Records drawn from a dataset:

Segment Open

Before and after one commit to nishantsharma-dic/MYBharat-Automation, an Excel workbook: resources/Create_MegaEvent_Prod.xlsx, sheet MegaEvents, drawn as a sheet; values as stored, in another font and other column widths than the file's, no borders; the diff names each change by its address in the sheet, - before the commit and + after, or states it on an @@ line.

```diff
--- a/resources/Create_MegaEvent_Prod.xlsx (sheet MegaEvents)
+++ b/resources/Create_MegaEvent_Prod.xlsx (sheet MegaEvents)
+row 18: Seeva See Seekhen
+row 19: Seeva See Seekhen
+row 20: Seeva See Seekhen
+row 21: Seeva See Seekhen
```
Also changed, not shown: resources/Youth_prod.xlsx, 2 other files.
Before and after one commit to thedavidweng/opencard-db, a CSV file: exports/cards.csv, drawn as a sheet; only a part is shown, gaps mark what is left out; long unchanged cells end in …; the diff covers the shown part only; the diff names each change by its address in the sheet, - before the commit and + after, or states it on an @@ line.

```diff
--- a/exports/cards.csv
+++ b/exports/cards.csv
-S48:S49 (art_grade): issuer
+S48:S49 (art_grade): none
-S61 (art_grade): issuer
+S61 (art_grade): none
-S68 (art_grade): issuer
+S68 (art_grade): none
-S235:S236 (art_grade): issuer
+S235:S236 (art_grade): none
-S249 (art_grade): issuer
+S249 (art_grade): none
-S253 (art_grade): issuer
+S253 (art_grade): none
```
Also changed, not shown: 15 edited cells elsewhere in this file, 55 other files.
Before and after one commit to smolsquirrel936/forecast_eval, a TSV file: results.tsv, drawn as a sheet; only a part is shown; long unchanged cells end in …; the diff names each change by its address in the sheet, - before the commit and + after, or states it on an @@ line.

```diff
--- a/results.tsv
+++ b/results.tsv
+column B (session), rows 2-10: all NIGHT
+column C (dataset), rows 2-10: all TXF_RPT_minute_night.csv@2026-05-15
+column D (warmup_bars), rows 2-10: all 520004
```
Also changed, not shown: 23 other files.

Segment Closed

__Task instructions__: Tell how many lines of the data include the word "Seekhen", and nothing else.

__Response to this task__: 4